Software Engineering, Project Management, and Effectiveness
When a patterns & practices deliverable would be ready to ship, our General Manager (GM) would ask me to sign off on the performance and security. I would usually be pulled thin so I needed a way to scale. To do so, I created a small checkpoint for performance and scalability. The checkpoint was simply a set of questions that are a forcing function to make sure you've addressed a lot of the basics (and avoid a lot of "do-overs"). Here's what we used internally:
Checkpoint: Performance and Scalability
The checkpoint helped the engineering team shape their approach and it simplfied my job when I had to review. You can imagine how some of these questions can shape your strategies. This is by no means exhuastive, but it was effective enough to tease out big project risks. For example, do you know when you're software's going to hit capacity?

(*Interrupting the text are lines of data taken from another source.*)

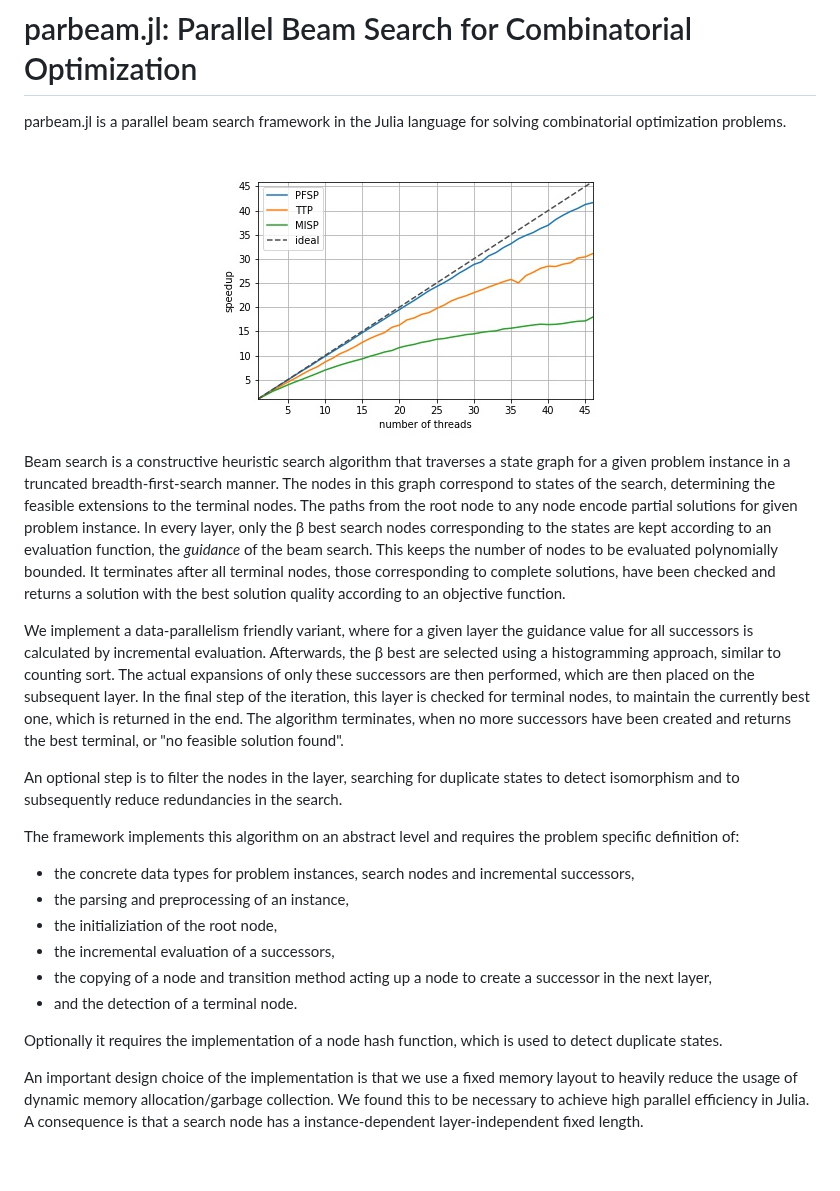
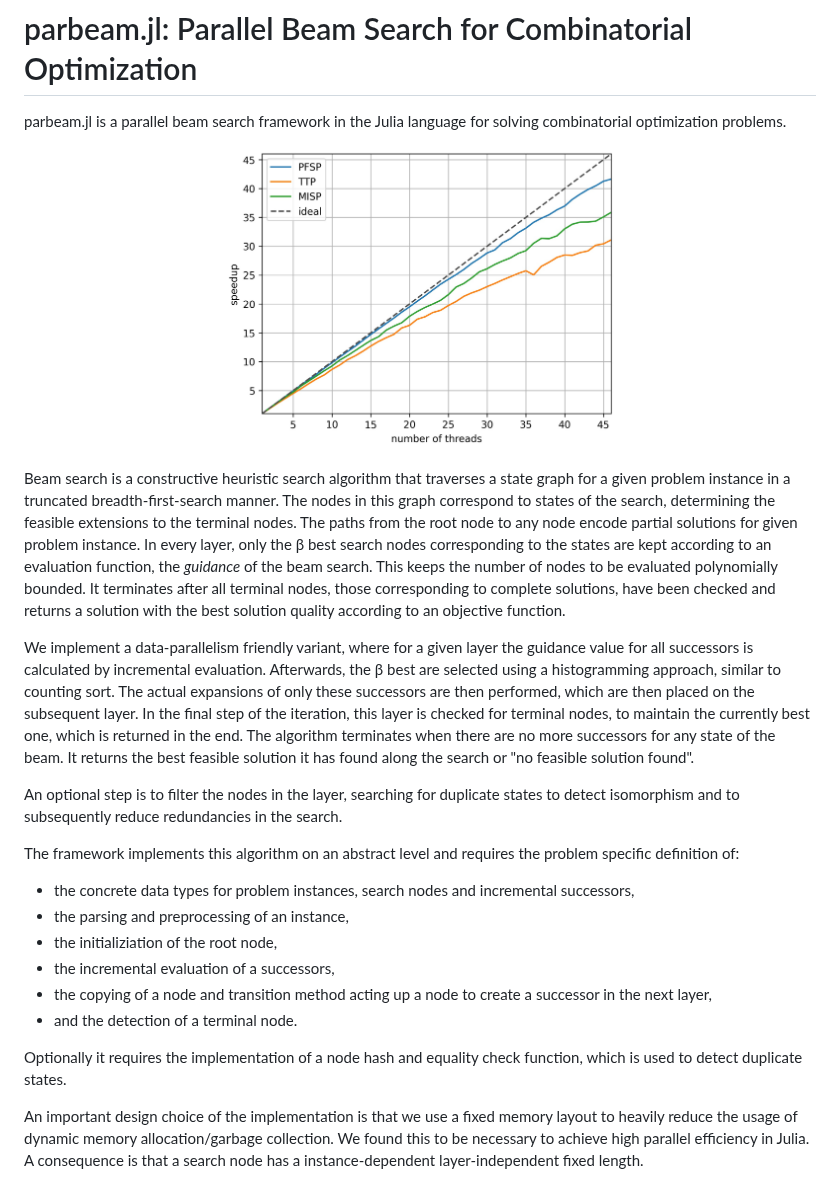
Before and after one commit to nfrohner/parbeam, a Markdown page: README.md, the part around one of its changes. GitHub-like rendering; pictures changed too: speedups_all.jpg; blank space fills up the shorter version.

```diff
--- a/README.md
+++ b/README.md
@@ -3,12 +3,12 @@
 parbeam.jl is a parallel beam search framework in the Julia language for solving combinatorial optimization problems.
 
 <p align="center">
-<img alt="speedups" src="speedups_all.jpg" />
+<img alt="speedups" width=50% src="speedups_all.jpg" />
 </p>
 
 Beam search is a constructive heuristic search algorithm that traverses a state graph for a given problem instance in a truncated breadth-first-search manner. The nodes in this graph correspond to states of the search, determining the feasible extensions to the terminal nodes. The paths from the root node to any node encode partial solutions for given problem instance. In every layer, only the β best search nodes corresponding to the states are kept according to an evaluation function, the *guidance* of the beam search. This keeps the number of nodes to be evaluated polynomially bounded. It terminates after all terminal nodes, those corresponding to complete solutions, have been checked and returns a solution with the best solution quality according to an objective function.
 
-We implement a data-parallelism friendly variant, where for a given layer the guidance value for all successors is calculated by incremental evaluation. Afterwards, the β best are selected using a histogramming approach, similar to counting sort. The actual expansions of only these successors are then performed, which are then placed on the subsequent layer. In the final step of the iteration, this layer is checked for terminal nodes, to maintain the currently best one, which is returned in the end. The algorithm terminates, when no more successors have been created and returns the best terminal, or "no feasible solution found".
+We implement a data-parallelism friendly variant, where for a given layer the guidance value for all successors is calculated by incremental evaluation. Afterwards, the β best are selected using a histogramming approach, similar to counting sort. The actual expansions of only these successors are then performed, which are then placed on the subsequent layer. In the final step of the iteration, this layer is checked for terminal nodes, to maintain the currently best one, which is returned in the end. The algorithm terminates when there are no more successors for any state of the beam. It returns the best feasible solution it has found along the search or "no feasible solution found".
 
 An optional step is to filter the nodes in the layer, searching for duplicate states to detect isomorphism and to subsequently reduce redundancies in the search.
 
@@ -20,7 +20,7 @@ The framework implements this algorithm on an abstract level and requires the pr
 * the copying of a node and transition method acting up a node to create a successor in the next layer,
 * and the detection of a terminal node.
 
-Optionally it requires the implementation of a node hash function, which is used to detect duplicate states.
+Optionally it requires the implementation of a node hash and equality check function, which is used to detect duplicate states.
 
 An important design choice of the implementation is that we use a fixed memory layout to heavily reduce the usage of dynamic memory allocation/garbage collection. We found this to be necessary to achieve high parallel efficiency in Julia. A consequence is that a search node has a instance-dependent layer-independent fixed length.
 
```
Also changed, not shown: other parts of README.md (+23 -3 lines), 5 other files.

Did you completely ignore the customer's practical environment and use up all their resources? Do you have a way to intstrument for when things go bad and is this configurable? When your software is in trouble, what sort of support did you enable for troubleshooting and diagnostics?
While I think the original checkpoint was helpful, I think a pluggable set of checkpoints based on application types would be even more helpful and more precise. For example, if I'm building a Web application, what are the specific metrics or key instrumentation features I should have? If I'm building a smart client, what sort of instrumentation and metrics should I bake in? … etc. If and when I get to a point where I can do more checkpoints, I'll use a strategy of modular, type-specific, scenario-based checkpoints to supplement the baseline checkpoint above.